## Activity
The result should be an exact copy of the entries below, free of pictures.

## Records

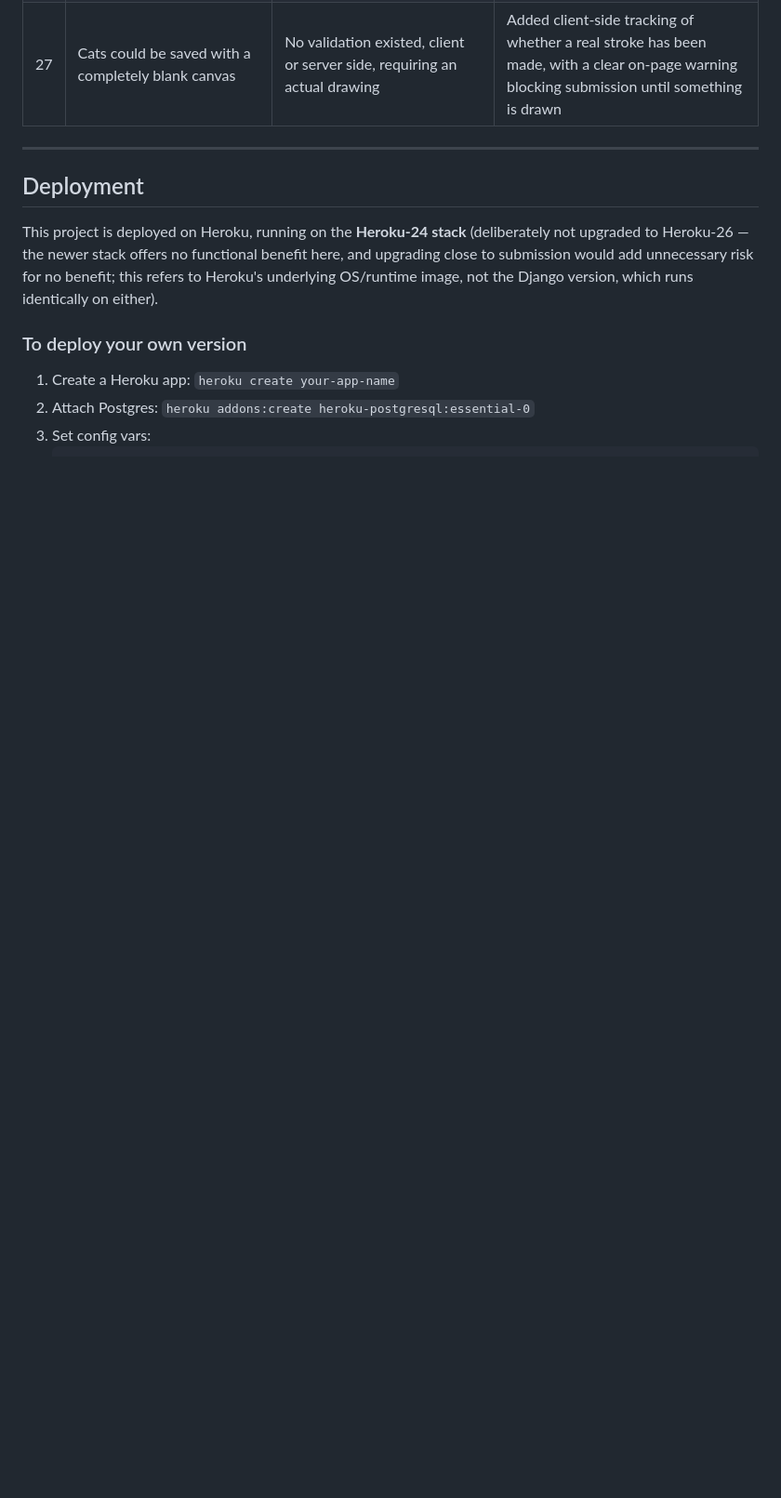
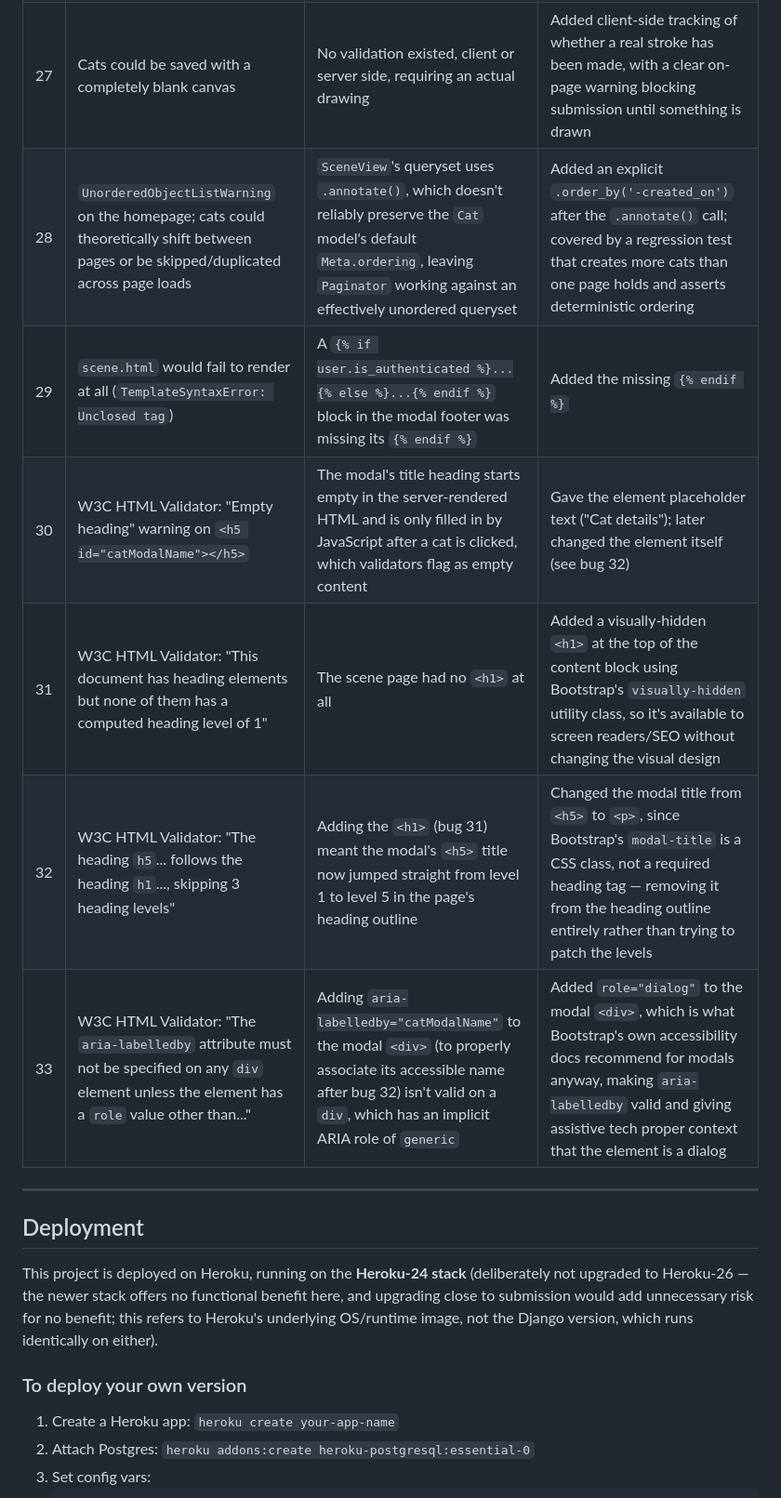
Before and after one commit to MonicaFeis/monicat-manor, a Markdown page: README.md, the part around one of its changes. Shown at 93% size. GitHub-like rendering; blank space fills up the shorter version.

```diff
--- a/README.md
+++ b/README.md
@@ -374,6 +411,12 @@ rather than a suspiciously clean project history.
 | 25 | The site background/favicon returned 404 in production | An uploaded image kept its original extension (e.g. `.jpeg`) while the template referenced a different one (e.g. `.png`) | Renamed the file to match exactly what the template requested |
 | 26 | Browser console showed a Bootstrap `aria-hidden` accessibility warning on every modal close | Bootstrap applies `aria-hidden="true"` to the modal before moving focus away from whatever element (usually the close button) still had it | Explicitly blur the focused element on the modal's `hide.bs.modal` event, before Bootstrap applies `aria-hidden` |
 | 27 | Cats could be saved with a completely blank canvas | No validation existed, client or server side, requiring an actual drawing | Added client-side tracking of whether a real stroke has been made, with a clear on-page warning blocking submission until something is drawn |
+| 28 | `UnorderedObjectListWarning` on the homepage; cats could theoretically shift between pages or be skipped/duplicated across page loads | `SceneView`'s queryset uses `.annotate()`, which doesn't reliably preserve the `Cat` model's default `Meta.ordering`, leaving `Paginator` working against an effectively unordered queryset | Added an explicit `.order_by('-created_on')` after the `.annotate()` call; covered by a regression test that creates more cats than one page holds and asserts deterministic ordering |
+| 29 | `scene.html` would fail to render at all (`TemplateSyntaxError: Unclosed tag`) | A `{% if user.is_authenticated %}...{% else %}...{% endif %}` block in the modal footer was missing its `{% endif %}` | Added the missing `{% endif %}` |
+| 30 | W3C HTML Validator: "Empty heading" warning on `<h5 id="catModalName"></h5>` | The modal's title heading starts empty in the server-rendered HTML and is only filled in by JavaScript after a cat is clicked, which validators flag as empty content | Gave the element placeholder text ("Cat details"); later changed the element itself (see bug 32) |
+| 31 | W3C HTML Validator: "This document has heading elements but none of them has a computed heading level of 1" | The scene page had no `<h1>` at all | Added a visually-hidden `<h1>` at the top of the content block using Bootstrap's `visually-hidden` utility class, so it's available to screen readers/SEO without changing the visual design |
+| 32 | W3C HTML Validator: "The heading `h5`... follows the heading `h1`..., skipping 3 heading levels" | Adding the `<h1>` (bug 31) meant the modal's `<h5>` title now jumped straight from level 1 to level 5 in the page's heading outline | Changed the modal title from `<h5>` to `<p>`, since Bootstrap's `modal-title` is a CSS class, not a required heading tag — removing it from the heading outline entirely rather than trying to patch the levels |
+| 33 | W3C HTML Validator: "The `aria-labelledby` attribute must not be specified on any `div` element unless the element has a `role` value other than..." | Adding `aria-labelledby="catModalName"` to the modal `<div>` (to properly associate its accessible name after bug 32) isn't valid on a `div`, which has an implicit ARIA role of `generic` | Added `role="dialog"` to the modal `<div>`, which is what Bootstrap's own accessibility docs recommend for modals anyway, making `aria-labelledby` valid and giving assistive tech proper context that the element is a dialog |
 
 ---
 
```
Also changed, not shown: other parts of README.md (+44 -8 lines).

## Result for this exercise
Before and after one commit to MonicaFeis/monicat-manor, a Markdown page: README.md, the part around one of its changes. Shown at 93% size. GitHub-like rendering; blank space fills up the shorter version.

```diff
--- a/README.md
+++ b/README.md
@@ -374,6 +411,12 @@ rather than a suspiciously clean project history.
 | 25 | The site background/favicon returned 404 in production | An uploaded image kept its original extension (e.g. `.jpeg`) while the template referenced a different one (e.g. `.png`) | Renamed the file to match exactly what the template requested |
 | 26 | Browser console showed a Bootstrap `aria-hidden` accessibility warning on every modal close | Bootstrap applies `aria-hidden="true"` to the modal before moving focus away from whatever element (usually the close button) still had it | Explicitly blur the focused element on the modal's `hide.bs.modal` event, before Bootstrap applies `aria-hidden` |
 | 27 | Cats could be saved with a completely blank canvas | No validation existed, client or server side, requiring an actual drawing | Added client-side tracking of whether a real stroke has been made, with a clear on-page warning blocking submission until something is drawn |
+| 28 | `UnorderedObjectListWarning` on the homepage; cats could theoretically shift between pages or be skipped/duplicated across page loads | `SceneView`'s queryset uses `.annotate()`, which doesn't reliably preserve the `Cat` model's default `Meta.ordering`, leaving `Paginator` working against an effectively unordered queryset | Added an explicit `.order_by('-created_on')` after the `.annotate()` call; covered by a regression test that creates more cats than one page holds and asserts deterministic ordering |
+| 29 | `scene.html` would fail to render at all (`TemplateSyntaxError: Unclosed tag`) | A `{% if user.is_authenticated %}...{% else %}...{% endif %}` block in the modal footer was missing its `{% endif %}` | Added the missing `{% endif %}` |
+| 30 | W3C HTML Validator: "Empty heading" warning on `<h5 id="catModalName"></h5>` | The modal's title heading starts empty in the server-rendered HTML and is only filled in by JavaScript after a cat is clicked, which validators flag as empty content | Gave the element placeholder text ("Cat details"); later changed the element itself (see bug 32) |
+| 31 | W3C HTML Validator: "This document has heading elements but none of them has a computed heading level of 1" | The scene page had no `<h1>` at all | Added a visually-hidden `<h1>` at the top of the content block using Bootstrap's `visually-hidden` utility class, so it's available to screen readers/SEO without changing the visual design |
+| 32 | W3C HTML Validator: "The heading `h5`... follows the heading `h1`..., skipping 3 heading levels" | Adding the `<h1>` (bug 31) meant the modal's `<h5>` title now jumped straight from level 1 to level 5 in the page's heading outline | Changed the modal title from `<h5>` to `<p>`, since Bootstrap's `modal-title` is a CSS class, not a required heading tag — removing it from the heading outline entirely rather than trying to patch the levels |
+| 33 | W3C HTML Validator: "The `aria-labelledby` attribute must not be specified on any `div` element unless the element has a `role` value other than..." | Adding `aria-labelledby="catModalName"` to the modal `<div>` (to properly associate its accessible name after bug 32) isn't valid on a `div`, which has an implicit ARIA role of `generic` | Added `role="dialog"` to the modal `<div>`, which is what Bootstrap's own accessibility docs recommend for modals anyway, making `aria-labelledby` valid and giving assistive tech proper context that the element is a dialog |
 
 ---
 
```
Also changed, not shown: other parts of README.md (+44 -8 lines).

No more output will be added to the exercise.